(Dataset items)

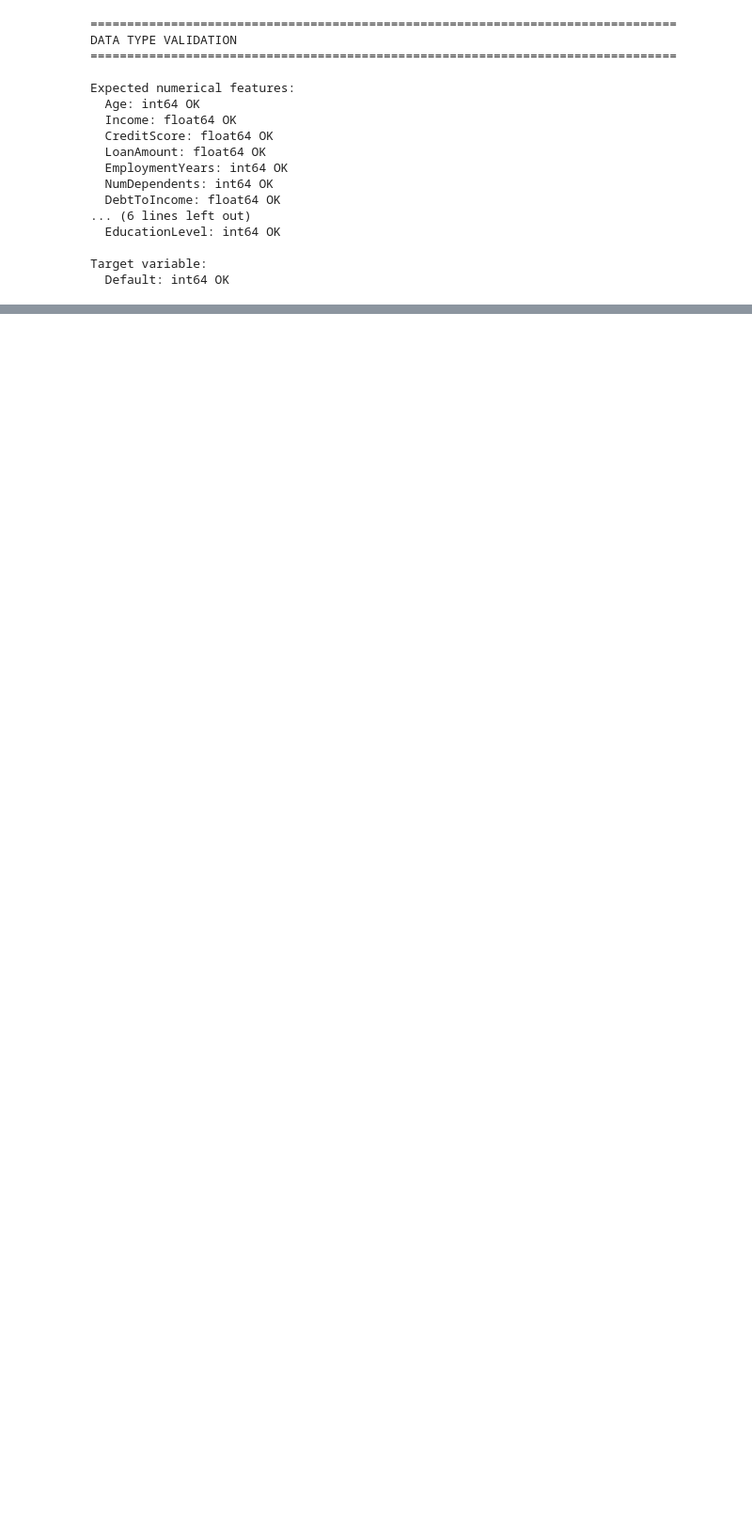
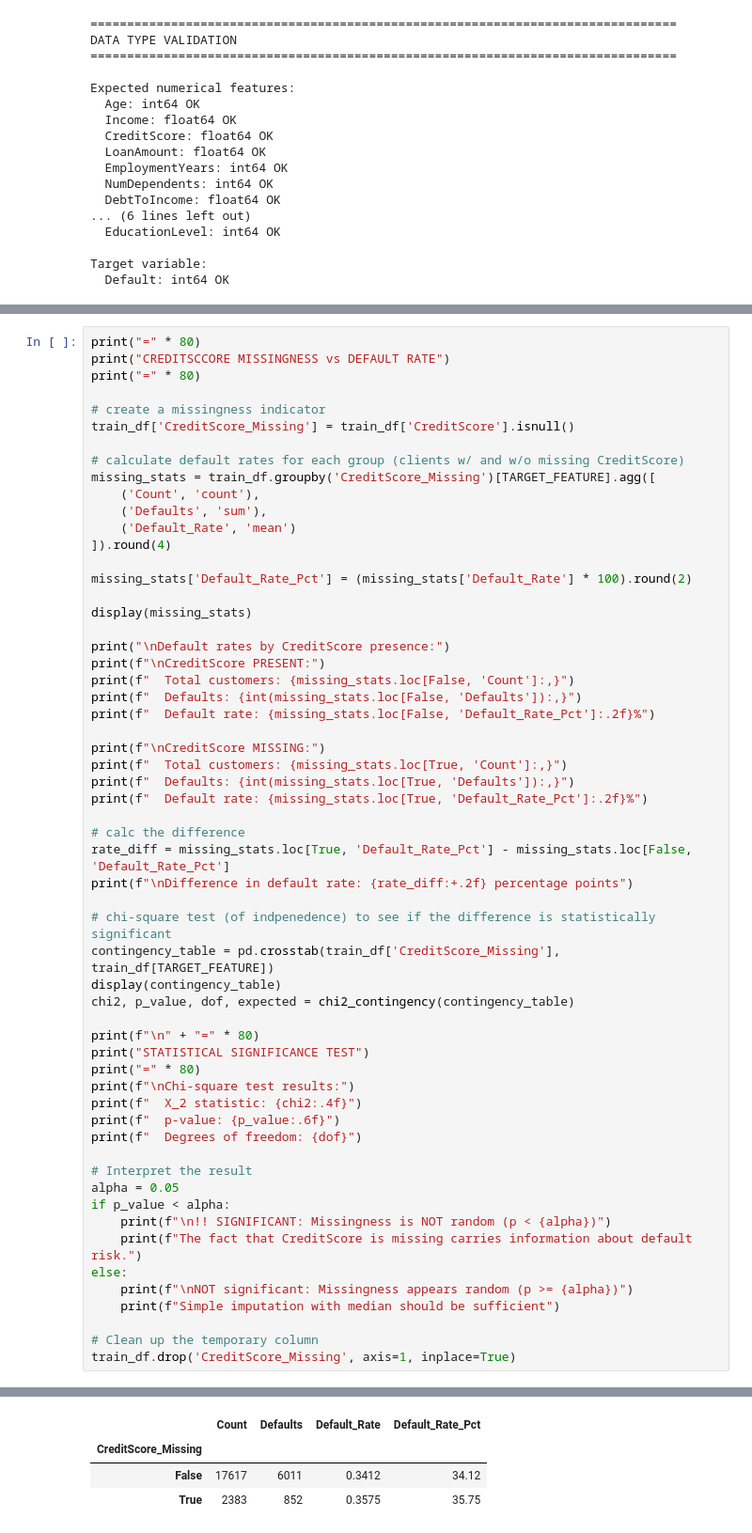
Before and after one commit to expigo/challenging_ds, a Jupyter notebook: notebooks/01_eda.ipynb, the cells around one changed output, grey strips where cells are left out. Shown at 94% size. Cells and saved outputs as stored; diff of their text form; blank space fills up the shorter version.

```diff
--- a/notebooks/01_eda.ipynb
+++ b/notebooks/01_eda.ipynb
@@ -254,0 +320,59 @@ Figure saved to /Users/kryspin/personal/playground/recruitment/challengING_DS/in
+# %%
+print("=" * 80)
+print("CREDITSCCORE MISSINGNESS vs DEFAULT RATE")
+print("=" * 80)
+
+# create a missingness indicator
+train_df['CreditScore_Missing'] = train_df['CreditScore'].isnull()
+
+# calculate default rates for each group (clients w/ and w/o missing CreditScore)
+missing_stats = train_df.groupby('CreditScore_Missing')[TARGET_FEATURE].agg([
+    ('Count', 'count'),
+    ('Defaults', 'sum'),
+    ('Default_Rate', 'mean')
+]).round(4)
+
+missing_stats['Default_Rate_Pct'] = (missing_stats['Default_Rate'] * 100).round(2)
+
+display(missing_stats)
+
+print("\nDefault rates by CreditScore presence:")
+print(f"\nCreditScore PRESENT:")
+print(f"  Total customers: {missing_stats.loc[False, 'Count']:,}")
+print(f"  Defaults: {int(missing_stats.loc[False, 'Defaults']):,}")
+print(f"  Default rate: {missing_stats.loc[False, 'Default_Rate_Pct']:.2f}%")
+
+print(f"\nCreditScore MISSING:")
+print(f"  Total customers: {missing_stats.loc[True, 'Count']:,}")
+print(f"  Defaults: {int(missing_stats.loc[True, 'Defaults']):,}")
+print(f"  Default rate: {missing_stats.loc[True, 'Default_Rate_Pct']:.2f}%")
+
+# calc the difference
+rate_diff = missing_stats.loc[True, 'Default_Rate_Pct'] - missing_stats.loc[False, 'Default_Rate_Pct']
+print(f"\nDifference in default rate: {rate_diff:+.2f} percentage points")
+
+# chi-square test (of indpenedence) to see if the difference is statistically significant
+contingency_table = pd.crosstab(train_df['CreditScore_Missing'], train_df[TARGET_FEATURE])
+display(contingency_table)
+chi2, p_value, dof, expected = chi2_contingency(contingency_table)
+
+print(f"\n" + "=" * 80)
+print("STATISTICAL SIGNIFICANCE TEST")
+print("=" * 80)
+print(f"\nChi-square test results:")
+print(f"  X_2 statistic: {chi2:.4f}")
+print(f"  p-value: {p_value:.6f}")
+print(f"  Degrees of freedom: {dof}")
+
+# Interpret the result
+alpha = 0.05
+if p_value < alpha:
+    print(f"\n!! SIGNIFICANT: Missingness is NOT random (p < {alpha})")
+    print(f"The fact that CreditScore is missing carries information about default risk.")
+else:
+    print(f"\nNOT significant: Missingness appears random (p >= {alpha})")
+    print(f"Simple imputation with median should be sufficient")
+
+# Clean up the temporary column
+train_df.drop('CreditScore_Missing', axis=1, inplace=True)
+# %% [output]
@@ -254,0 +382,4 @@ Figure saved to /Users/kryspin/personal/playground/recruitment/challengING_DS/in
+|  | Count | Defaults | Default_Rate | Default_Rate_Pct |
+| CreditScore_Missing |  |  |  |  |
+| False | 17617 | 6011 | 0.3412 | 34.12 |
+| True | 2383 | 852 | 0.3575 | 35.75 |
```
Also changed, not shown: parts of 7 cells of this notebook.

> [Brief]
The answer must consist of every line from the entries above that contains "output".

> [Finished task]
Before and after one commit to expigo/challenging_ds, a Jupyter notebook: notebooks/01_eda.ipynb, the cells around one changed output, grey strips where cells are left out. Shown at 94% size. Cells and saved outputs as stored; diff of their text form; blank space fills up the shorter version.
+# %% [output]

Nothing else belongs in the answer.